* [PROBLEM TO WORK ON]: Which lines of the entries contain the word "dana"? Please list them.

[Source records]
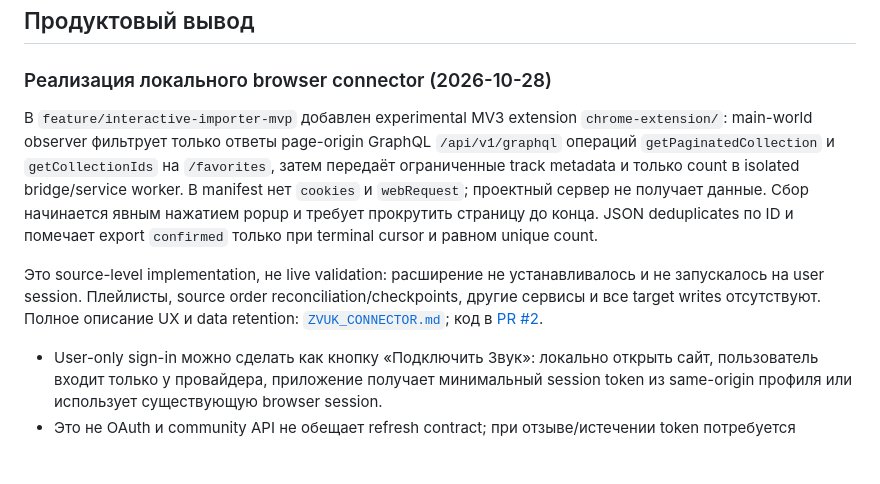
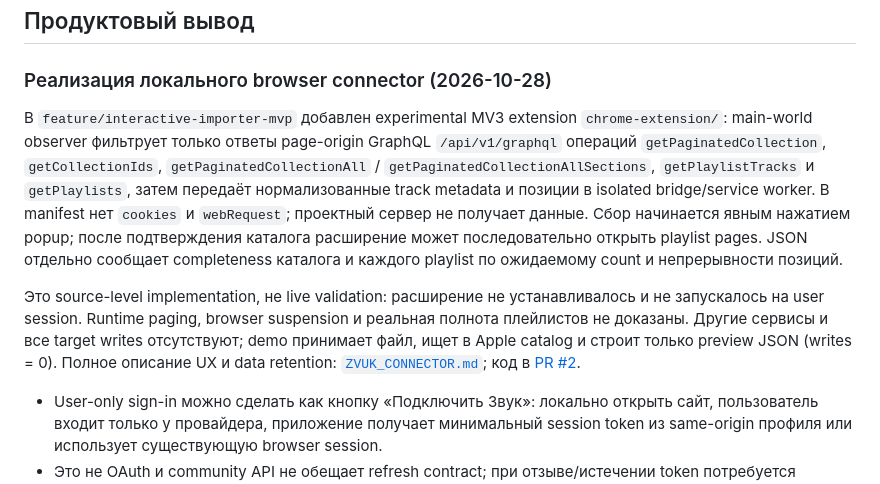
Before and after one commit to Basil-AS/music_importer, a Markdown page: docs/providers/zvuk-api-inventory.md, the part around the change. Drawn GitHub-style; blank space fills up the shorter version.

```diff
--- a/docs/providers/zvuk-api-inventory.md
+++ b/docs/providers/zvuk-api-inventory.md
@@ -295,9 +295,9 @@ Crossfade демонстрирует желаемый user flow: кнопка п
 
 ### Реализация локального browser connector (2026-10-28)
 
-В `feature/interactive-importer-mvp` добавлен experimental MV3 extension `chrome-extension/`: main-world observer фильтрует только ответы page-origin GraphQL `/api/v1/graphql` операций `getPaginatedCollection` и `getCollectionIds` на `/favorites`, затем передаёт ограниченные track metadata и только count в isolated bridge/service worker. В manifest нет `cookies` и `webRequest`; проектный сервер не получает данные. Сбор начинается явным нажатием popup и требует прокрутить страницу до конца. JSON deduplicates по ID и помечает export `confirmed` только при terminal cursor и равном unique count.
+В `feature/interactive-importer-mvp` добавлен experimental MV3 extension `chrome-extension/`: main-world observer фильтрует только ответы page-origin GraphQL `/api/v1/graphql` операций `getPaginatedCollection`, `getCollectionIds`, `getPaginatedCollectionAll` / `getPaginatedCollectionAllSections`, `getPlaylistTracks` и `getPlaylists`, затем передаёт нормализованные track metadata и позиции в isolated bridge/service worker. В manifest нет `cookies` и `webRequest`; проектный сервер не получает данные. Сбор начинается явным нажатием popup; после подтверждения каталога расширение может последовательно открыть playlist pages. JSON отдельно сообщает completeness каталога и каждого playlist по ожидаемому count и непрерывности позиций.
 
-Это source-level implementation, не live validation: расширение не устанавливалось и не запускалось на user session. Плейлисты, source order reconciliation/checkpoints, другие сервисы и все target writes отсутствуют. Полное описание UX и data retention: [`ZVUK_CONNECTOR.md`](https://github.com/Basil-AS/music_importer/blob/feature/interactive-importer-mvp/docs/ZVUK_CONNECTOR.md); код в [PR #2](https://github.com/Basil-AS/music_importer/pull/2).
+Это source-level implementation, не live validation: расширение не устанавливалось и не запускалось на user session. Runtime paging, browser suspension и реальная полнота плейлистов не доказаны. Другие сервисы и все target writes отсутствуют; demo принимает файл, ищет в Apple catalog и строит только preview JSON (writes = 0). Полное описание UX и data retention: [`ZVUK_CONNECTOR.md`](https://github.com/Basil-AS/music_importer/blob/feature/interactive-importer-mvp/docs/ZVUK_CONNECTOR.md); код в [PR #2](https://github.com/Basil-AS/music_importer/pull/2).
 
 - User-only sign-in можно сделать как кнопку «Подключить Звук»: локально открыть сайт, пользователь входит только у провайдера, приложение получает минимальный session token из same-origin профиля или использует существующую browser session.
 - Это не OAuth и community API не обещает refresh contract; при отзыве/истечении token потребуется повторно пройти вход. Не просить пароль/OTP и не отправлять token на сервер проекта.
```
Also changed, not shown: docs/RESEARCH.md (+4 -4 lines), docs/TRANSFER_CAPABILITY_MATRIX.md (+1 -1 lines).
* * *
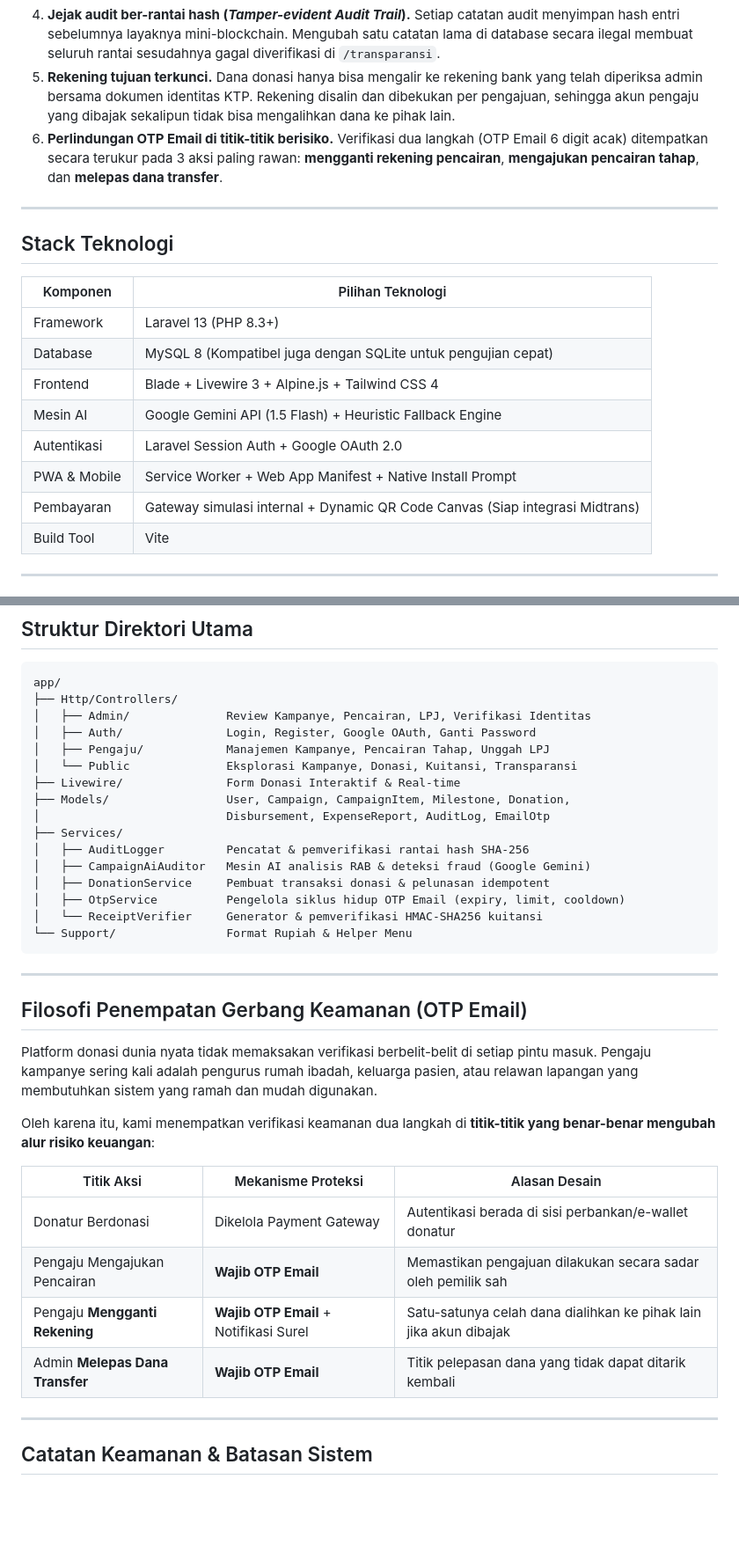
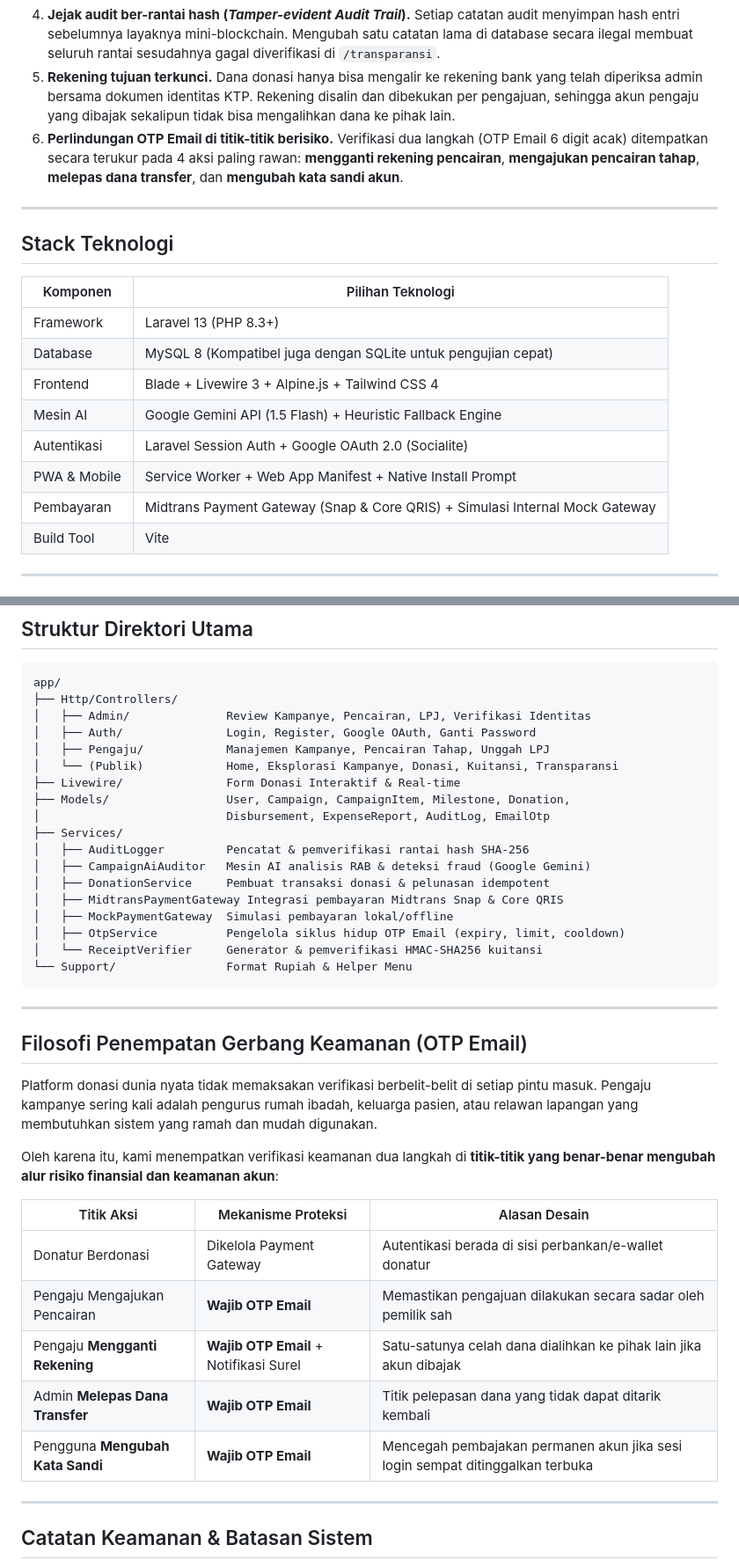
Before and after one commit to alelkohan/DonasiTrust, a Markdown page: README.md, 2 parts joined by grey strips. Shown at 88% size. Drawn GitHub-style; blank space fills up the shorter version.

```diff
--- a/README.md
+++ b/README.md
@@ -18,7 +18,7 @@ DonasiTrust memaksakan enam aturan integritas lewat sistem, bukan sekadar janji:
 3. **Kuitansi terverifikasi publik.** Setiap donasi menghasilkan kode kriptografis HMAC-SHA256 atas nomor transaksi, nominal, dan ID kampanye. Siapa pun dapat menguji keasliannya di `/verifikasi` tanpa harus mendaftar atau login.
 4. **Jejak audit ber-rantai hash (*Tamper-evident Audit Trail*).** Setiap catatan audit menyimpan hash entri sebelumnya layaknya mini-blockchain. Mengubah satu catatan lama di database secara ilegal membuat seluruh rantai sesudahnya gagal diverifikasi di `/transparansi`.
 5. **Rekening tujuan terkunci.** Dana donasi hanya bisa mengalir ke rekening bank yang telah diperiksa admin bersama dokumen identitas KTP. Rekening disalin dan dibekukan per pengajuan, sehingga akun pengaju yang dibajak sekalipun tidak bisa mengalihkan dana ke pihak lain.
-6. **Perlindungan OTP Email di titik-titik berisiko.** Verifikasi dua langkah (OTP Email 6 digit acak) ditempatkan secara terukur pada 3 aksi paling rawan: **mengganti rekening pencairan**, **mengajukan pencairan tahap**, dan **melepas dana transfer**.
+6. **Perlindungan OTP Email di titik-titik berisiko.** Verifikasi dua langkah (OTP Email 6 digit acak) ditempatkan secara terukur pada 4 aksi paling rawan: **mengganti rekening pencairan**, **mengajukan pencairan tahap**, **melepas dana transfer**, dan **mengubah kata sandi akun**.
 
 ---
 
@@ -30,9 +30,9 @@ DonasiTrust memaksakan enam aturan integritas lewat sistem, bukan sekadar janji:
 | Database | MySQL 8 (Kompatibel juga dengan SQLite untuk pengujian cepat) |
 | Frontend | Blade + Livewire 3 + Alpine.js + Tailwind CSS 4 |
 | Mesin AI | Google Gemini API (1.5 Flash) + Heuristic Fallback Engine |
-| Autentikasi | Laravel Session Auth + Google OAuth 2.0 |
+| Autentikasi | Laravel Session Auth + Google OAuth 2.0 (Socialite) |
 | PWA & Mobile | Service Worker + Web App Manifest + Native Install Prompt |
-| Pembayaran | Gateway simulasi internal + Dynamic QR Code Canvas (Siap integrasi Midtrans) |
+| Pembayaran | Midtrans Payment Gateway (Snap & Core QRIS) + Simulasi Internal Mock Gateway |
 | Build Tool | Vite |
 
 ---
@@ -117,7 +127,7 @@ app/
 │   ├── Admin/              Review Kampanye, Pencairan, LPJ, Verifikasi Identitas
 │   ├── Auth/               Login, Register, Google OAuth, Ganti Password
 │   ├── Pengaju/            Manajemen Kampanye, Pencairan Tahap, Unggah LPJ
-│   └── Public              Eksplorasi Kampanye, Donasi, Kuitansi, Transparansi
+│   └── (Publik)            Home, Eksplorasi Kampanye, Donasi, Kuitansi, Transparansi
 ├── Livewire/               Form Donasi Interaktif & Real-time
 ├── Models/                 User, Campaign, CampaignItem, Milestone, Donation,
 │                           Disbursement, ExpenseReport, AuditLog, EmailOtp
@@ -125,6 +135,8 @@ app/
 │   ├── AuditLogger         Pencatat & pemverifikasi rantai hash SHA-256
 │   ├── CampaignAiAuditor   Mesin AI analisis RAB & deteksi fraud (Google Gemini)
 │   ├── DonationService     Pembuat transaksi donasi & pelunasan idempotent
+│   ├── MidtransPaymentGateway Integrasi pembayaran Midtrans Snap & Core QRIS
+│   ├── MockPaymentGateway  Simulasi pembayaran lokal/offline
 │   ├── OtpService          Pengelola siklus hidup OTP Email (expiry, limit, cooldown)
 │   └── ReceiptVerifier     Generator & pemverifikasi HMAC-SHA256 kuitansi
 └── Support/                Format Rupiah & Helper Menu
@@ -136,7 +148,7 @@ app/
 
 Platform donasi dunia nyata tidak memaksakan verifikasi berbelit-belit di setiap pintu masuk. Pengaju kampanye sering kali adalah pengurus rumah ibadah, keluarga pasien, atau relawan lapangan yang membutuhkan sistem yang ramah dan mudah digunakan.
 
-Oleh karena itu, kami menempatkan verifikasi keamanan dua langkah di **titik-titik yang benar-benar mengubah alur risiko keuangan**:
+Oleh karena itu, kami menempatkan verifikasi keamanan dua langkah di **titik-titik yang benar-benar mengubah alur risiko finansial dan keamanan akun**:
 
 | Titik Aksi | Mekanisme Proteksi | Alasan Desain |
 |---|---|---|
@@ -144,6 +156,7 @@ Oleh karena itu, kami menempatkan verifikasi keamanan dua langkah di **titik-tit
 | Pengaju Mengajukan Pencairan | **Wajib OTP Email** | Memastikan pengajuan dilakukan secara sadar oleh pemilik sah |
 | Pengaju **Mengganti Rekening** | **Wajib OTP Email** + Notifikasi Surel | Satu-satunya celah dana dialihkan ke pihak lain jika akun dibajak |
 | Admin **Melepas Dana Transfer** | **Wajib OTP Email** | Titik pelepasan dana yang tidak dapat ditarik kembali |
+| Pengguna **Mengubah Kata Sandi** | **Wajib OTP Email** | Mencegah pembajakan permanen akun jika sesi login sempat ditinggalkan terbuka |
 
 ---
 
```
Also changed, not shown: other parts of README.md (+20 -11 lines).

* [THE COMPLETED TASK]:
 5. **Rekening tujuan terkunci.** Dana donasi hanya bisa mengalir ke rekening bank yang telah diperiksa admin bersama dokumen identitas KTP. Rekening disalin dan dibekukan per pengajuan, sehingga akun pengaju yang dibajak sekalipun tidak bisa mengalihkan dana ke pihak lain.
-6. **Perlindungan OTP Email di titik-titik berisiko.** Verifikasi dua langkah (OTP Email 6 digit acak) ditempatkan secara terukur pada 3 aksi paling rawan: **mengganti rekening pencairan**, **mengajukan pencairan tahap**, dan **melepas dana transfer**.
+6. **Perlindungan OTP Email di titik-titik berisiko.** Verifikasi dua langkah (OTP Email 6 digit acak) ditempatkan secara terukur pada 4 aksi paling rawan: **mengganti rekening pencairan**, **mengajukan pencairan tahap**, **melepas dana transfer**, dan **mengubah kata sandi akun**.
 | Pengaju **Mengganti Rekening** | **Wajib OTP Email** + Notifikasi Surel | Satu-satunya celah dana dialihkan ke pihak lain jika akun dibajak |
 | Admin **Melepas Dana Transfer** | **Wajib OTP Email** | Titik pelepasan dana yang tidak dapat ditarik kembali |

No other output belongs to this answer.